Skip to comments.Pools are pulling plug on deep ends, fearing safety hazard
Posted on 06/30/2003 5:05:41 PM PDT by hole_n_oneEdited on 04/13/2004 2:35:14 AM PDT by Jim Robinson. [history]
PHILADELPHIA -- The diving boards were pulled up in the 1980s, and now deep ends are being deep-sixed.
The rectangular municipal pool that many Americans grew up swimming, splashing and diving in is fast being replaced by shallow water park-style pools featuring spray toys and water slides.
(Excerpt) Read more at post-gazette.com ...
Sure, at one end of the olympic-sized pool there's a large semi-enclosed kiddie area. But the main pool gradually deepens, fully half is about 6 or more feet deep, and adjoining the deep end is a diving board "cube" about 30 X 30 X 15 feet deep.
You can tell by the marks on the cement they once had a tremendous trio of diving boards of all heights. All gone...
Remember high dives??!!
Remember when Americans were allowed to be BOLD!!!!!!
And a shallower pool will get warmer too, so there will be *more* evaporation. It will get warmer for a couple of reasons, the major one being that the amount of heat coming in from the sun will be the same, but there will be more water to heat up in a deeper pool. Plus the water will loose energy to the surrounding soil, at least at much depth it will, and a deeper pool has more area at depth to lose heat through.
But then liberals don't really think, they just "feel", especially "For the Children".
Isn't there a similar facility out in Manteca? A bit of a drive I know, but maybe a once or twice a season treat. There's also a water park in Concord.
Now you have to take your kids secretly to some cliff or tree to have anything like that experience.
Boldness is a masculine trait that could lead to risk-taking behavior. Risk-taking behavior might possibly be rewarded with success. This outcome would make the kids who do not take risks and do not acheive success feel bad about themselves and this might damage their self-esteem. Therefore, boldness should not be encouraged (especially in boys).

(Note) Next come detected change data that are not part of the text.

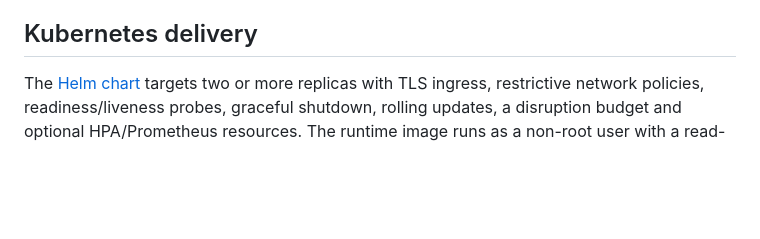
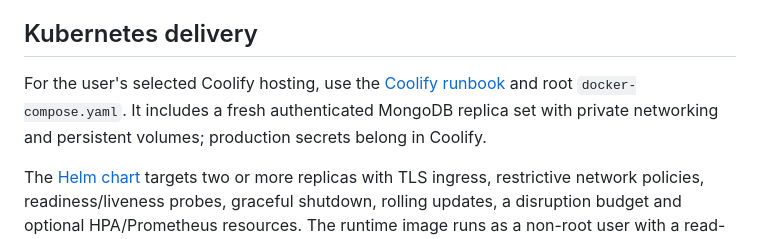
Before and after one commit to CodersDen1/digital-Jagran, a Markdown page: README.md, the part around the change. Drawn GitHub-style; blank space fills up the shorter version.

Commit message:
Document Coolify production routes, secrets and recovery

```diff
--- a/README.md
+++ b/README.md
@@ -84,6 +84,8 @@ Before public launch, replace demonstration copy and images, verify image rights
 
 ## Kubernetes delivery
 
+For the user's selected Coolify hosting, use the [Coolify runbook](docs/coolify-runbook.md) and root `docker-compose.yaml`. It includes a fresh authenticated MongoDB replica set with private networking and persistent volumes; production secrets belong in Coolify.
+
 The [Helm chart](deploy/helm/digital-jagran/) targets two or more replicas with TLS ingress, restrictive network policies, readiness/liveness probes, graceful shutdown, rolling updates, a disruption budget and optional HPA/Prometheus resources. The runtime image runs as a non-root user with a read-only root filesystem. Choose an installed, supported ingress controller explicitly.
 
 Follow the [Kubernetes runbook](docs/kubernetes-runbook.md) for required infrastructure, secrets, index provisioning, rollout, rollback and recovery. The [production considerations register](docs/production-considerations.md) addresses idempotency and all 110 requested topics, distinguishing implemented behavior from deployment responsibilities and deferred features. These artifacts have not been deployed to a live cluster.
```
Also changed, not shown: docs/coolify-runbook.md (added, +33 -0 lines).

Is the </sarcasm> tag really neccessary?
Our "muni" pool (that's what we called it) was rectangular about 2:1 ratio, with one entire long side being a sloped suface from zero to whatever the max depth (outside of the diving area) was. IIRC (it's only be 45 years or so) it was that same depth everywhere else outside the sloped and diving areas. It had a separate "kiddie" pool that an adult or older kid couldn't even float in. It also had 3 diving boards, two low and one high (10 feet I think). It was pretty deep down there, 12 feet maybe, maybe 14.
The newer pools, save one, were "L" shaped, with the deep end in the short arm of the "L", and no high board. That "one" was a simple rectangle, with 3 boards in the same configuration, but no "gradual entry. The older one pre-dated WW-II, but I don't know how much, it's a parking lot now, althought the "bath house" is still there. The second one was built in the mid 1950s and the "L"s staring in the late 50s or early 60s. Last I checked, (in march) the nearest "L" to my folks house (about 5 blocks) was still there. I'll never forget the summer before high school when Bonnie I. lost the top to her two piece suit in the deep end. :)

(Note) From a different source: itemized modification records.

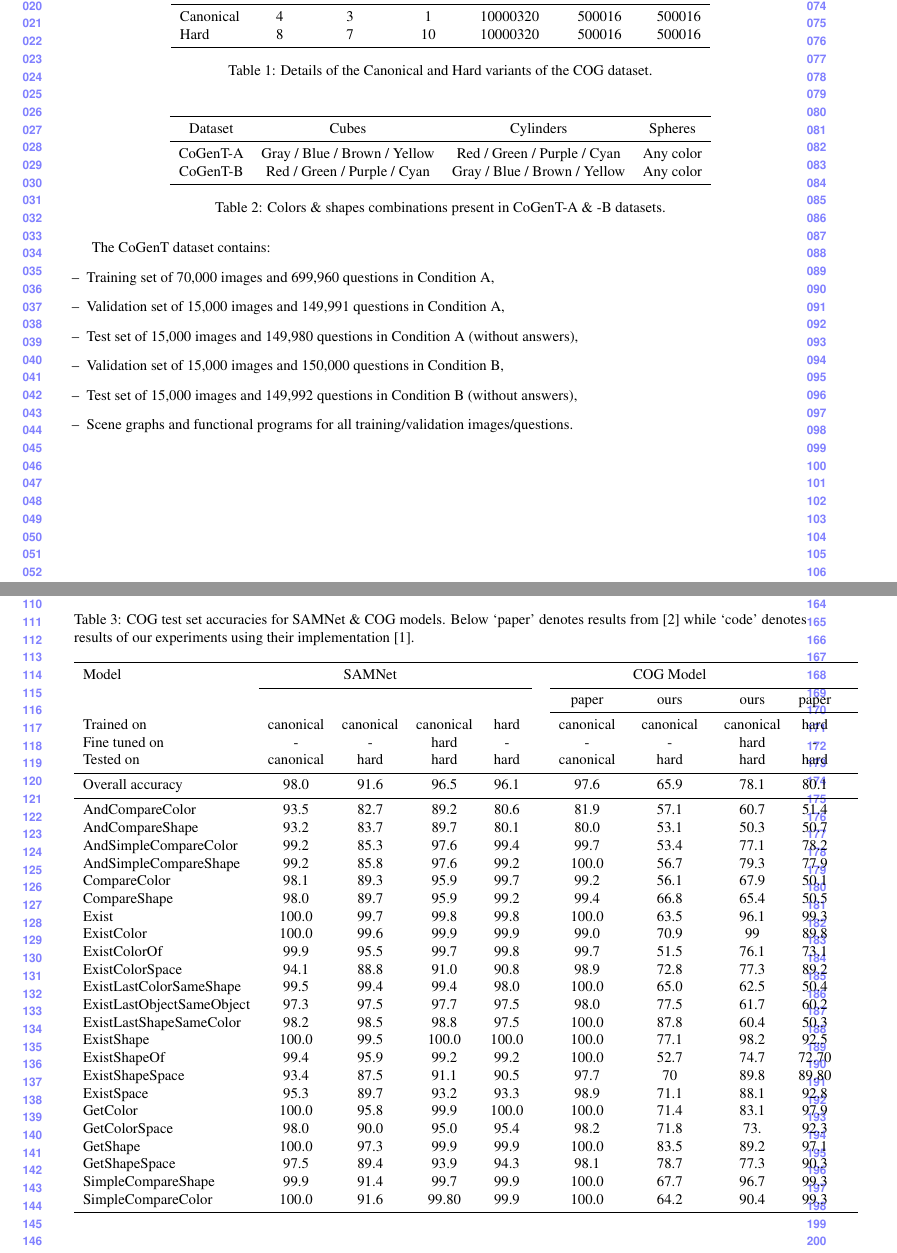
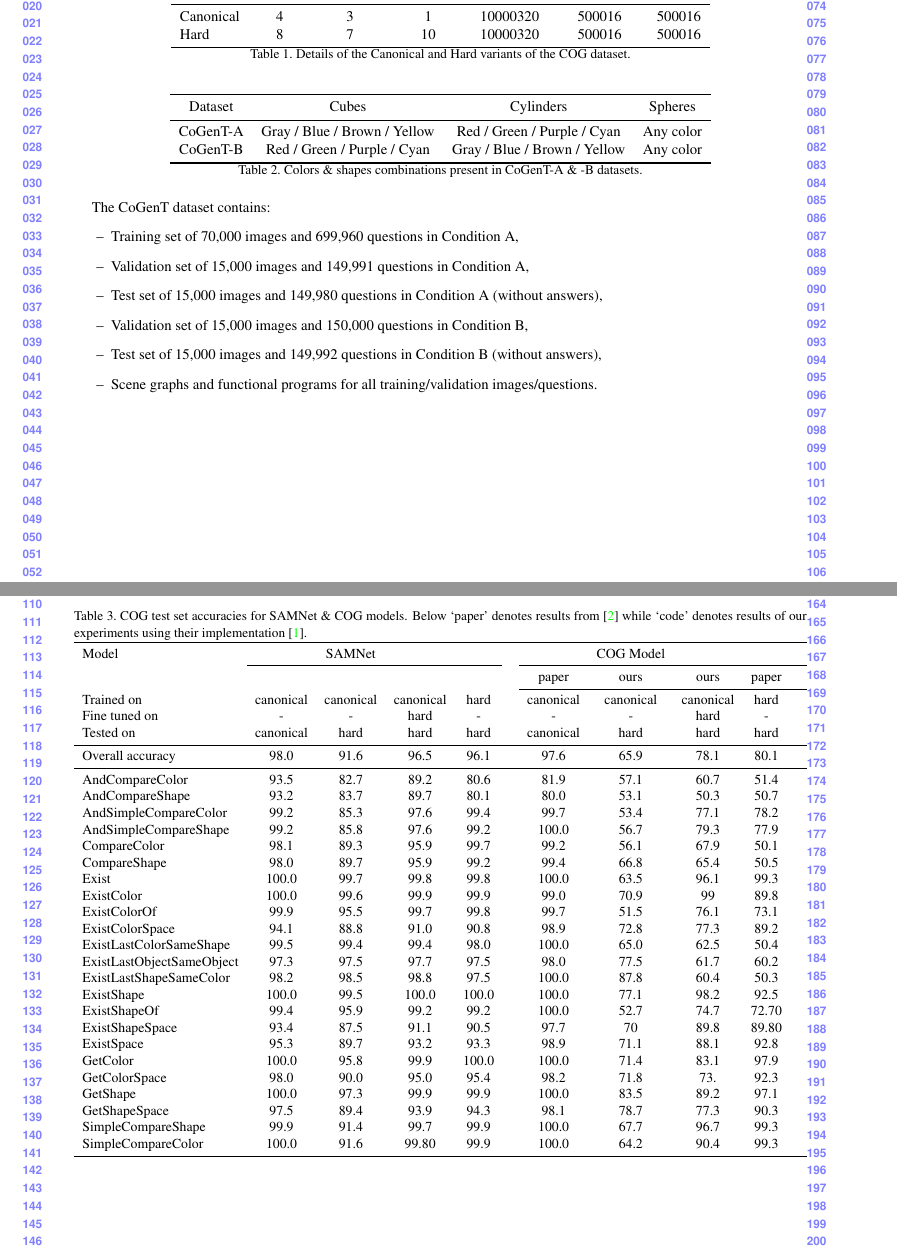
Before and after one commit to IBM/mi-visual-reasoning-pubs, a LaTeX CV (cvpr_submission/supplementary_material.tex, which reads cvpr_submission/appendix.tex): two parts of pages 1 and 2 of 4, joined at a grey line, cut so that both start at the same text. Compiled offline with pdfLaTeX.

Commit message:
Remove unused packages + correct tables size.

```diff
--- a/cvpr_submission/appendix.tex
+++ b/cvpr_submission/appendix.tex
@@ -49,7 +49,7 @@ The CoGenT dataset contains:
 \begin{table*}[htb]
 	\caption{COG test set accuracies for SAMNet \& COG models. Below `paper' denotes results from~\cite{yang2018dataset}  while `code' denotes results of our experiments using their implementation~\cite{yang2018implement}.}
 	\centering
-	\noindent
+	\begin{adjustbox}{width=\columnwidth}
 	\begin{tabular}{lcccccccccc}
 		\toprule
 		Model & & SAMNet & && && COG Model&& \\
@@ -90,6 +90,7 @@ The CoGenT dataset contains:
 		SimpleCompareColor		&	100.0	&	91.6	&	99.80	&	99.9	&	&	100.0	&	64.2	&	90.4	&	99.3 \\
 		\bottomrule
 		\end{tabular}
+		\end{adjustbox}
 	\label{tab:all-results}
 \end{table*}
 
--- a/cvpr_submission/supplementary_material.tex
+++ b/cvpr_submission/supplementary_material.tex
@@ -2,16 +2,12 @@
 
 \usepackage{cvpr}
 \usepackage{times}
-\usepackage{graphicx}
-\usepackage{subcaption}
 \usepackage{booktabs}
 \usepackage{multirow}
-\usepackage{adjustbox}
-\usepackage{tabularx}
-\usepackage{xcolor}
 \usepackage{url}
 \usepackage{enumitem}
-\setlist{leftmargin=*}
+\usepackage{adjustbox}
+\usepackage[pagebackref=true,breaklinks=true,letterpaper=true,colorlinks,bookmarks=false]{hyperref}
 
 %\cvprfinalcopy % *** Uncomment this line for the final submission
 
```
Also changed, not shown: cvpr_submission/appendix.tex (3 more changed lines), cvpr_submission/supplementary_material.tex (1 more changed lines).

Now now, there some kinds of "fun" liberal seem to approve of. Wilding, mid-night basketball, and non-standard sex come to mind.
I saw one by the therapy pool at the physical therapists earlier today!. That pool is only 6 feet deep, maybe 6'6, but you could easily hit your head on the opposite side if you dived much less than straight down. Still they had the sign, and the depth marking too. Wish they'd let me use, but I just go in to have my shoulder tortured 3 times a week. :)
Whether you are correct or not, you see, *I* don't get plenty of swimming in 5 or 6 feet of water. I like to swim with my children. My five year-old is also a good swimmer and although 5 to 6 feet is adequate for him (now), even at 5'4" it's rather shallow for me to do a descent tuck dive. I'd like to teach him someday, but I'm not cracking my head on the bottom of the pool to do so.
My five year-old loves diving to the bottom after various objects. Our three foot hot tub is pathetically shallow. Two more feet makes it a bit more exciting for now, but it won't be long before he's capable and interested in going deeper.
I agree 5 or 6 feet may be adequate, but who in the world wants to live with adequate when superior is possible?
When I got my first job, they put us up in the nearby hotel for a few days so we could look for a place to live. We found and put in contract on a house the first day of Memorial Day weekend, so we had two days to just lay around the pool and get in some laps AND DIVING. Courtsy of that diving, I got to spend my first few days on the job on crutches. :) Never thought to sue the Ramada people, nor my employer for putting us up in such a "dangerous" motel. I wasn't even covered by their insurance yet, since I didn't start work until Tuesday. We did get a "nice" (??) intro to the hospital were our second daughter was subseqently born, and were several of the family had various operations.